*** Opening of Task inputs ***

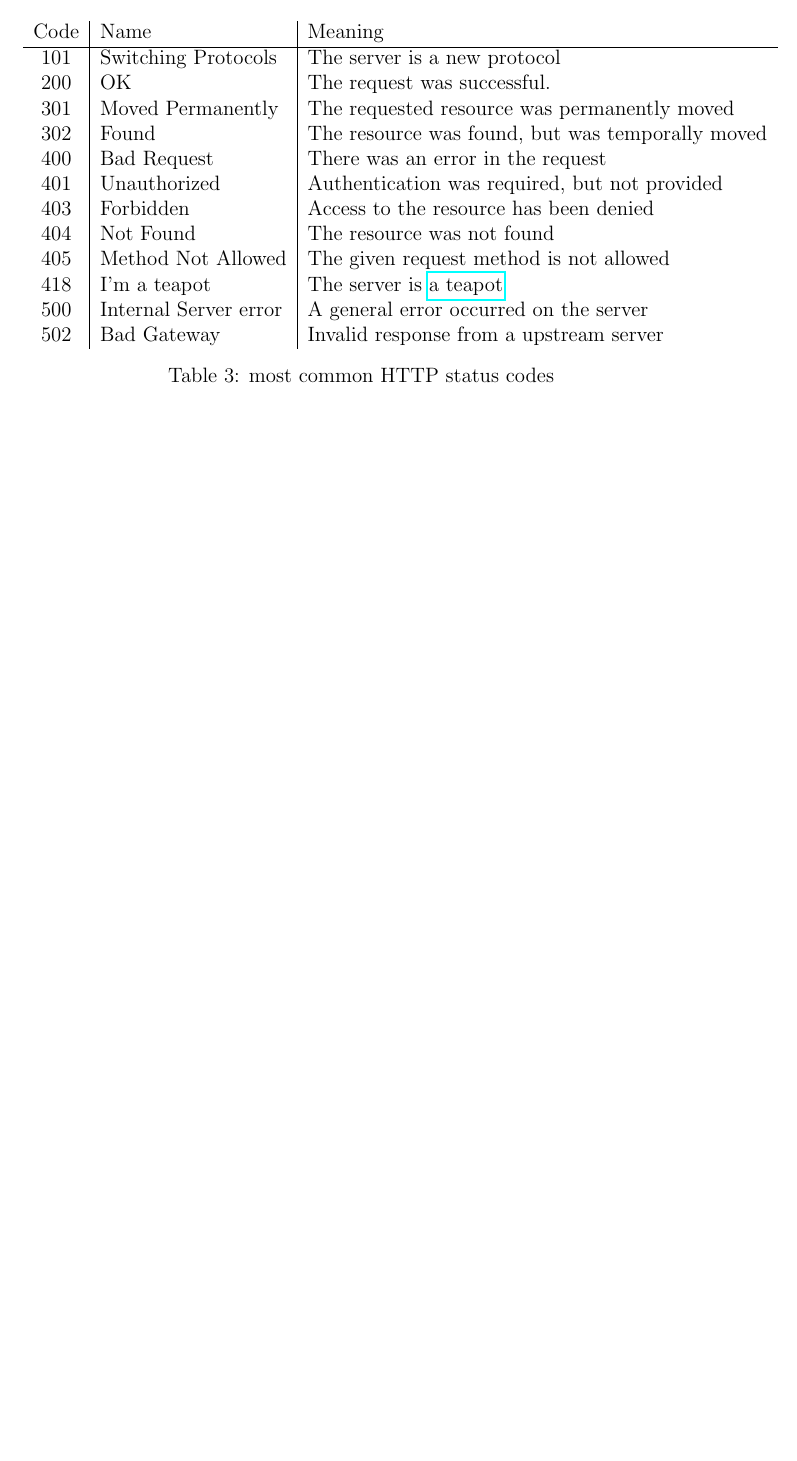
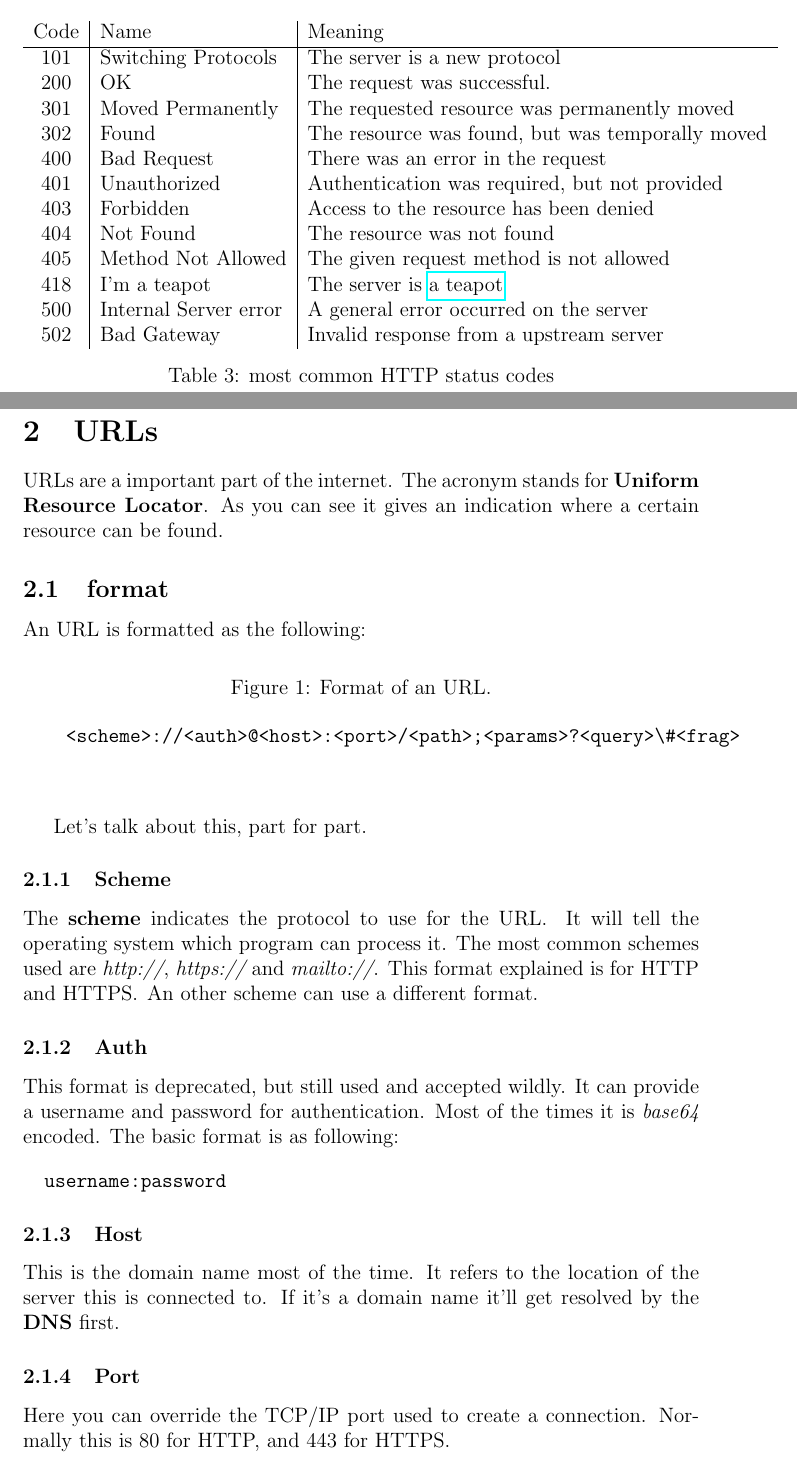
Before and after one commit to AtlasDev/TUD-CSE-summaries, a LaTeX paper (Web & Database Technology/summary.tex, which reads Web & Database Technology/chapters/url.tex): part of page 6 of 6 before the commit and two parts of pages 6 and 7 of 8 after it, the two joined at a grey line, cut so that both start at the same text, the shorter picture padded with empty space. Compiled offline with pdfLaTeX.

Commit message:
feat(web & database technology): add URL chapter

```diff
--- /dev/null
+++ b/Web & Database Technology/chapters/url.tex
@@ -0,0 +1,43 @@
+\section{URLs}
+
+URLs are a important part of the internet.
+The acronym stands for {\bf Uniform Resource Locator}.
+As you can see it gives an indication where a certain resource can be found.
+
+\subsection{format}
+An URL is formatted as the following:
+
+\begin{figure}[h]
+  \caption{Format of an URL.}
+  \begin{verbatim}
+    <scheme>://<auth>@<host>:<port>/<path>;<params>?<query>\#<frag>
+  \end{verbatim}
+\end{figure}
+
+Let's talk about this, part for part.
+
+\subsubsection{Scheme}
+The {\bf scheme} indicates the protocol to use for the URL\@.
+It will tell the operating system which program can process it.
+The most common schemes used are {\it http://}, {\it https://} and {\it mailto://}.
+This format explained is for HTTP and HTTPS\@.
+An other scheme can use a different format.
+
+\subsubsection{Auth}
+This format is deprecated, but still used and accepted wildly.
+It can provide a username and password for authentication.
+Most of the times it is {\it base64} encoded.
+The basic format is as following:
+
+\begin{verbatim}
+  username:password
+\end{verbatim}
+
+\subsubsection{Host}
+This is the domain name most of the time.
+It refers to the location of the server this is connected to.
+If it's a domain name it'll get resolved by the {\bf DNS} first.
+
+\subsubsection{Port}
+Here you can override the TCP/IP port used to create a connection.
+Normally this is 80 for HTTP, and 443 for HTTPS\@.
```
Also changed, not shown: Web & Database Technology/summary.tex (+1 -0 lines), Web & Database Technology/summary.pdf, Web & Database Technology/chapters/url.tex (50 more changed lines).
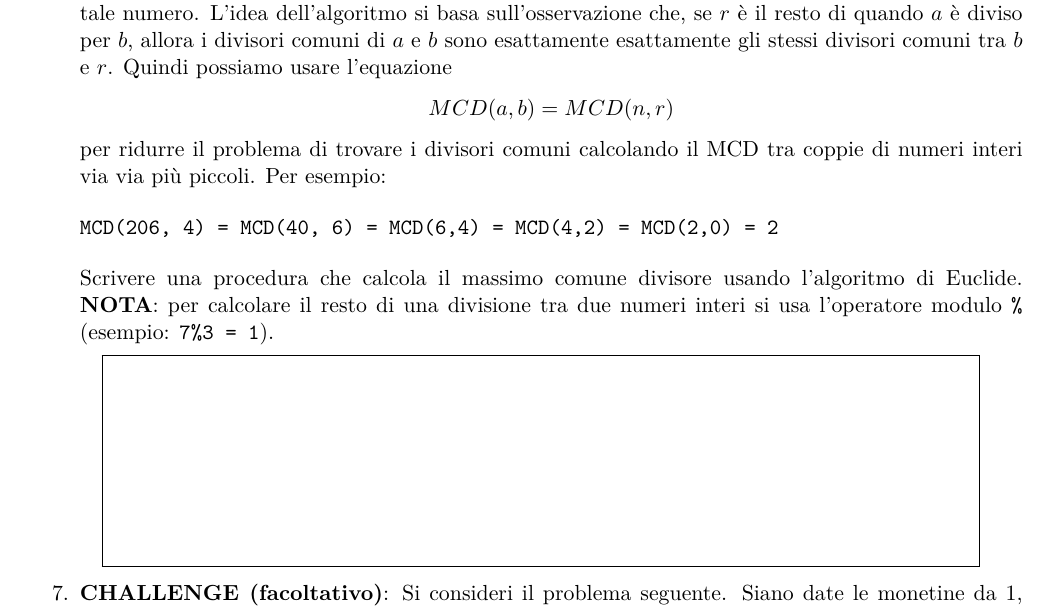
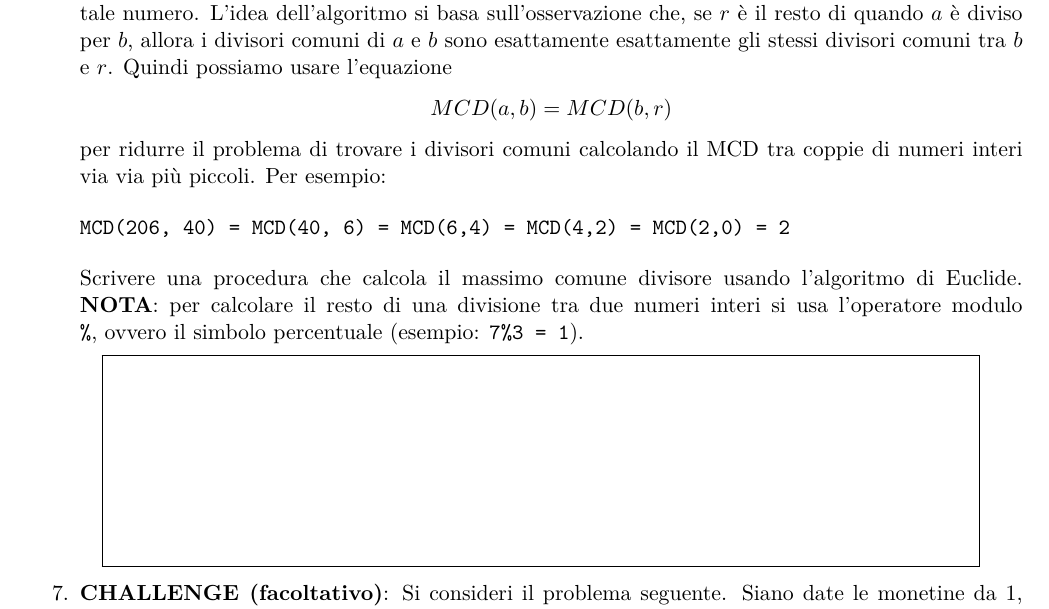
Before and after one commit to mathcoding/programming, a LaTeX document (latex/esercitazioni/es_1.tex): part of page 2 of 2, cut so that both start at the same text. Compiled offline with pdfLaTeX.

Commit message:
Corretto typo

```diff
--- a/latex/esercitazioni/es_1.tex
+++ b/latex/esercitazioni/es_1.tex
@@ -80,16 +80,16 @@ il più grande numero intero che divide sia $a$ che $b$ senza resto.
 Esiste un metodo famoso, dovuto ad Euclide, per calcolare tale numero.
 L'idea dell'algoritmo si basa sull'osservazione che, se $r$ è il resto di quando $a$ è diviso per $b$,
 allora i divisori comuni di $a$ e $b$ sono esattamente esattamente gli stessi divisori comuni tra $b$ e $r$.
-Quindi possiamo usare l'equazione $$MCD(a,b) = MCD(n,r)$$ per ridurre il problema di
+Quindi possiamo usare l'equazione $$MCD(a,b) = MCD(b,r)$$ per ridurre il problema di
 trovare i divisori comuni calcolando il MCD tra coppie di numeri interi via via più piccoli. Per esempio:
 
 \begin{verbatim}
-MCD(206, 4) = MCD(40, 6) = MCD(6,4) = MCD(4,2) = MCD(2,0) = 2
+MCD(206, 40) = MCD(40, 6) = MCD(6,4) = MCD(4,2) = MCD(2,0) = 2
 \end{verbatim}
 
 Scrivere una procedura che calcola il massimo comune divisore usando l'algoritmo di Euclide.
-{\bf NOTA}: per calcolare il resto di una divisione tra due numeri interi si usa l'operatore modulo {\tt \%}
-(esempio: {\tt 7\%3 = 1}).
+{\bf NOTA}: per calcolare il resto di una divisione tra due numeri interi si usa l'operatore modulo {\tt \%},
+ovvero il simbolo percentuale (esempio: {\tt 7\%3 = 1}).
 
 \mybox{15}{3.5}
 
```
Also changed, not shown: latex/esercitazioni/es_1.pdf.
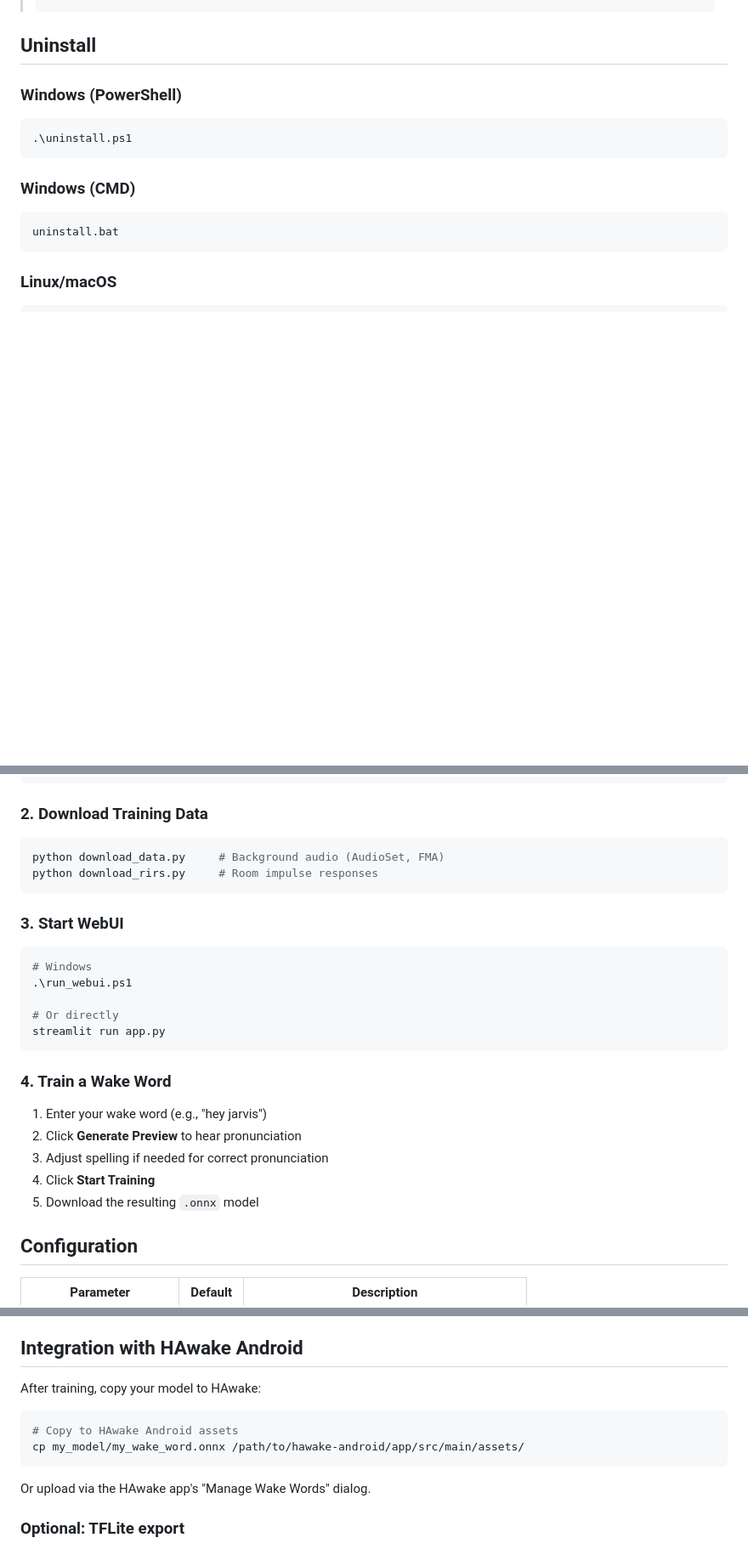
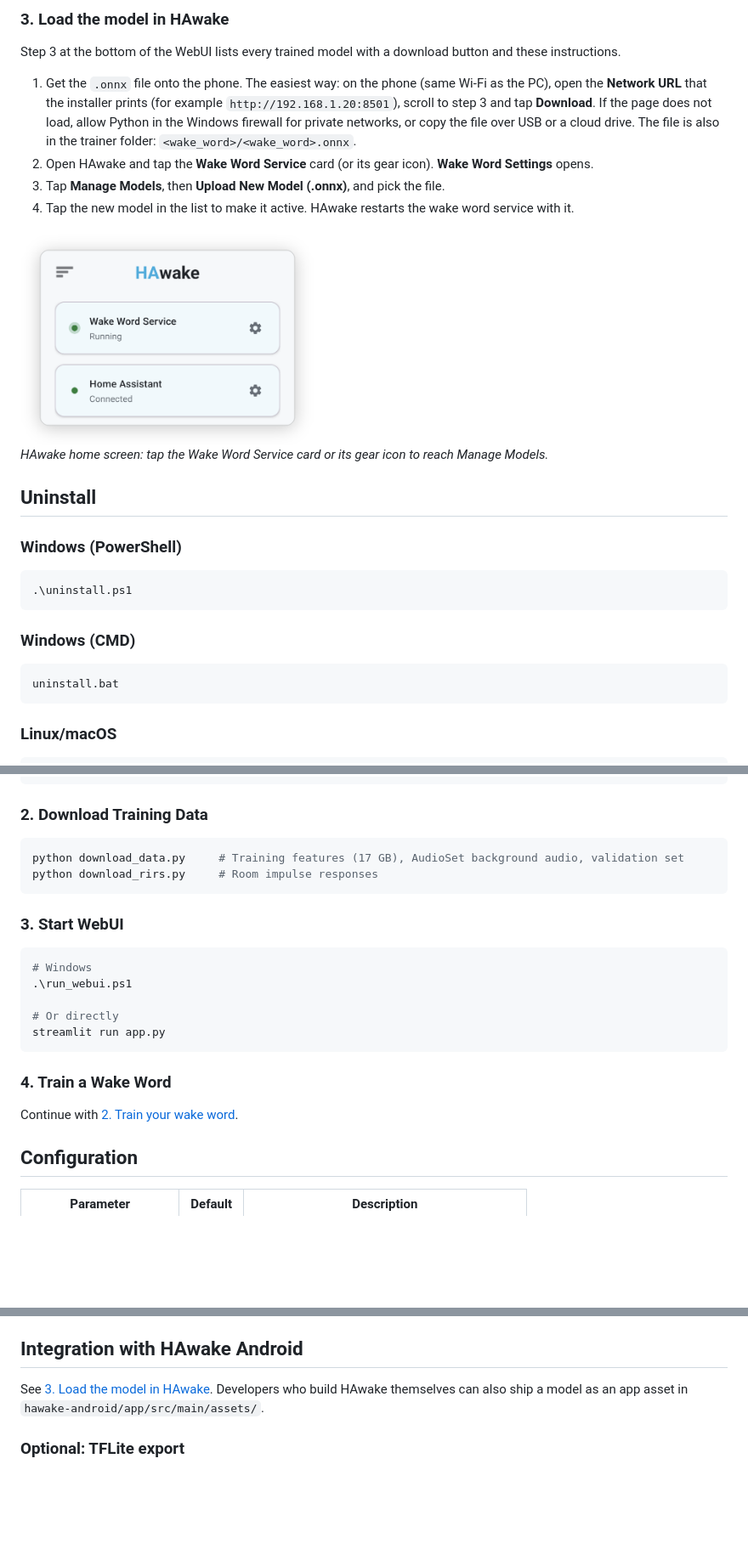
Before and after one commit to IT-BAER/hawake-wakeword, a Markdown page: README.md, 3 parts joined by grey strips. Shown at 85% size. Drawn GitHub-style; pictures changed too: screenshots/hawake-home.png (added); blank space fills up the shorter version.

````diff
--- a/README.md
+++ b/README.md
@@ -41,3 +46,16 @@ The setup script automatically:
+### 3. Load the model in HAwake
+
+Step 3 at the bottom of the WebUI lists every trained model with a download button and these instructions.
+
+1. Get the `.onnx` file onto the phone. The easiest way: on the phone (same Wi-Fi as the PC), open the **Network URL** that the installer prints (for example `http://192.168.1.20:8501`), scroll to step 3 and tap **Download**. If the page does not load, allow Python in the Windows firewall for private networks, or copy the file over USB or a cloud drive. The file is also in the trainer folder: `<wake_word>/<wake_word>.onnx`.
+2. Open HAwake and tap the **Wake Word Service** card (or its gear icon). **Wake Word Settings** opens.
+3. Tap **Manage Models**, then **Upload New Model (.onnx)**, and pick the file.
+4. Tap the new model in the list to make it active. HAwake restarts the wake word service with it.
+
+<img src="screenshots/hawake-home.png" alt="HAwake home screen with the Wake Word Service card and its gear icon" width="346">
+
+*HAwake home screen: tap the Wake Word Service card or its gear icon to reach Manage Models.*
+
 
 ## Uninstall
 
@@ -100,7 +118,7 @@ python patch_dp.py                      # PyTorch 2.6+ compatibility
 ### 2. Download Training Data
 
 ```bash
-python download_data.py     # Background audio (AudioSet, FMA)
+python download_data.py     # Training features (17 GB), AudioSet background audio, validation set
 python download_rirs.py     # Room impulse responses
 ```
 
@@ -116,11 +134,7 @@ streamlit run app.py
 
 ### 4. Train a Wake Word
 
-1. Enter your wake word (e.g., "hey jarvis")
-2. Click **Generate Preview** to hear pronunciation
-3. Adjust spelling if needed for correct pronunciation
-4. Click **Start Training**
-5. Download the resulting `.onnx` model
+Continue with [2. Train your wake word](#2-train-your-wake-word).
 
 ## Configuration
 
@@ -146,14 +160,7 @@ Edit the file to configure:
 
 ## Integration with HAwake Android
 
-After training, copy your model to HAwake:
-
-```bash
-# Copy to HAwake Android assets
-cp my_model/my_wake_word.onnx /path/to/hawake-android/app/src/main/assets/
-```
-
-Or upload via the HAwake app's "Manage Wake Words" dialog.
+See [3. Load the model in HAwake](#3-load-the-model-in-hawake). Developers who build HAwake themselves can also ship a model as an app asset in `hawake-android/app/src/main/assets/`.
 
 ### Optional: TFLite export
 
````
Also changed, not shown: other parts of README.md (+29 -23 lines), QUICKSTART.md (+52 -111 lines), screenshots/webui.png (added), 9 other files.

*** Close of Task inputs ***

**Task item**
State how many lines in the records above contain the word "subsubsection", giving only the number.

**Exercise answer**
4